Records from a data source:
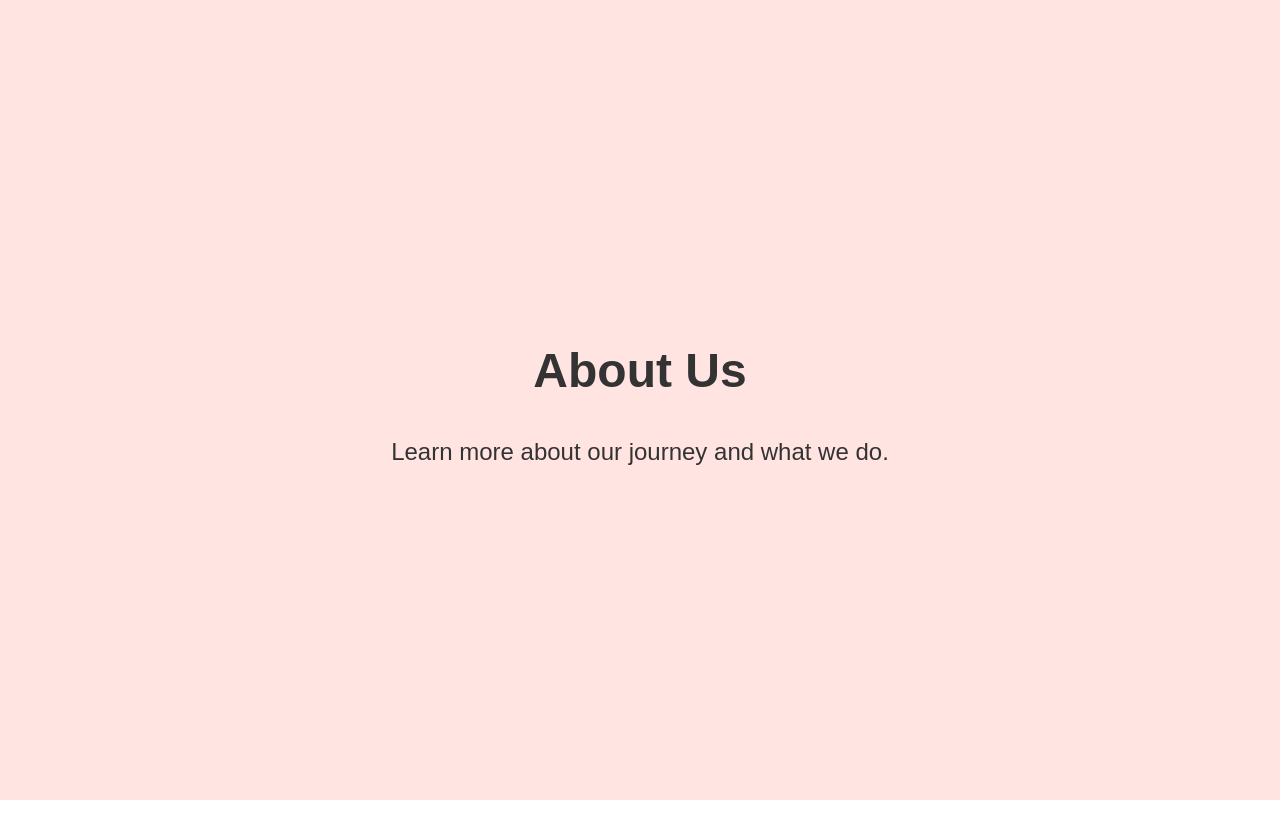
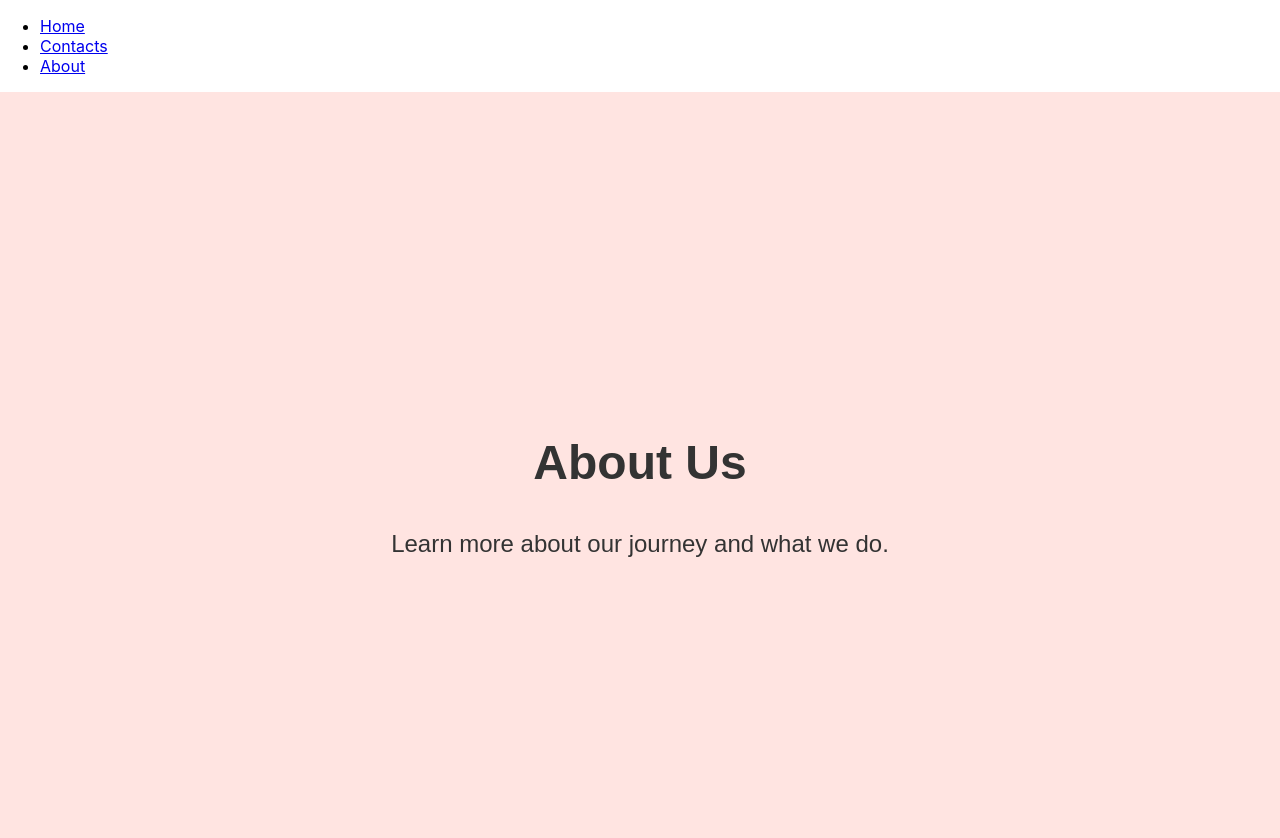
Before and after one commit to danidrd/danidrd.github.io, a React (Create React App) app: page /about in a window 1280 px wide. Shown: the top 838 px of the page. Before the commit the page ends 800 px from the top, so only its background shows below. Built offline with nearby package versions, Linux system fonts and the light colour scheme.

Commit message:
Fixed dependencies Added react-helmet-async

```diff
--- a/src/App.js
+++ b/src/App.js
@@ -1,18 +1,38 @@
 import React from "react";
-import { BrowserRouter as Router, Route, Routes } from "react-router-dom";
+import { BrowserRouter as Router, Route, Routes, Link } from "react-router-dom";
+import { HelmetProvider } from "react-helmet-async";
 import Home from "./pages/Home";
 import Contacts from "./pages/Contact";
 import About from "./pages/About";
 
 function App() {
   return (
-    <Router>
+    <HelmetProvider>
+      <Router
+        basename={
+          process.env.NODE_ENV === "production" ? "/danidrd.github.io" : "/"
+        }
+      >
+        <nav>
+          <ul>
+            <li>
+              <Link to="/">Home</Link>
+            </li>
+            <li>
+              <Link to="/contacts">Contacts</Link>
+            </li>
+            <li>
+              <Link to="/about">About</Link>
+            </li>
+          </ul>
+        </nav>
         <Routes>
           <Route path="/" element={<Home />} />
           <Route path="/contacts" element={<Contacts />} />
           <Route path="/about" element={<About />} />
         </Routes>
       </Router>
+    </HelmetProvider>
   );
 }
 
--- a/src/pages/About.js
+++ b/src/pages/About.js
@@ -1,5 +1,5 @@
 import React from "react";
-import { Helmet } from "react-helmet";
+import { Helmet } from "react-helmet-async";
 import "./About.css";
 
 function About() {
--- a/src/pages/Contact.js
+++ b/src/pages/Contact.js
@@ -1,5 +1,5 @@
 import React from "react";
-import { Helmet } from "react-helmet";
+import { Helmet } from "react-helmet-async";
 import "./Contact.css";
 
 function Contact() {
--- a/src/pages/Home.js
+++ b/src/pages/Home.js
@@ -1,4 +1,5 @@
 import React from "react";
+import { Helmet } from "react-helmet-async";
 import "./Home.css";
 
 function Home() {
```
Also changed, not shown: package.json (+4 -3 lines), src/index.js (+6 -6 lines). Lines whose indentation alone changed are shown as unchanged.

*Requirement*. Please print out the entries above exactly. The pictures stay out.

*Answer box*.
Before and after one commit to danidrd/danidrd.github.io, a React (Create React App) app: page /about in a window 1280 px wide. Shown: the top 838 px of the page. Before the commit the page ends 800 px from the top, so only its background shows below. Built offline with nearby package versions, Linux system fonts and the light colour scheme.

Commit message:
Fixed dependencies Added react-helmet-async

```diff
--- a/src/App.js
+++ b/src/App.js
@@ -1,18 +1,38 @@
 import React from "react";
-import { BrowserRouter as Router, Route, Routes } from "react-router-dom";
+import { BrowserRouter as Router, Route, Routes, Link } from "react-router-dom";
+import { HelmetProvider } from "react-helmet-async";
 import Home from "./pages/Home";
 import Contacts from "./pages/Contact";
 import About from "./pages/About";
 
 function App() {
   return (
-    <Router>
+    <HelmetProvider>
+      <Router
+        basename={
+          process.env.NODE_ENV === "production" ? "/danidrd.github.io" : "/"
+        }
+      >
+        <nav>
+          <ul>
+            <li>
+              <Link to="/">Home</Link>
+            </li>
+            <li>
+              <Link to="/contacts">Contacts</Link>
+            </li>
+            <li>
+              <Link to="/about">About</Link>
+            </li>
+          </ul>
+        </nav>
         <Routes>
           <Route path="/" element={<Home />} />
           <Route path="/contacts" element={<Contacts />} />
           <Route path="/about" element={<About />} />
         </Routes>
       </Router>
+    </HelmetProvider>
   );
 }
 
--- a/src/pages/About.js
+++ b/src/pages/About.js
@@ -1,5 +1,5 @@
 import React from "react";
-import { Helmet } from "react-helmet";
+import { Helmet } from "react-helmet-async";
 import "./About.css";
 
 function About() {
--- a/src/pages/Contact.js
+++ b/src/pages/Contact.js
@@ -1,5 +1,5 @@
 import React from "react";
-import { Helmet } from "react-helmet";
+import { Helmet } from "react-helmet-async";
 import "./Contact.css";
 
 function Contact() {
--- a/src/pages/Home.js
+++ b/src/pages/Home.js
@@ -1,4 +1,5 @@
 import React from "react";
+import { Helmet } from "react-helmet-async";
 import "./Home.css";
 
 function Home() {
```
Also changed, not shown: package.json (+4 -3 lines), src/index.js (+6 -6 lines). Lines whose indentation alone changed are shown as unchanged.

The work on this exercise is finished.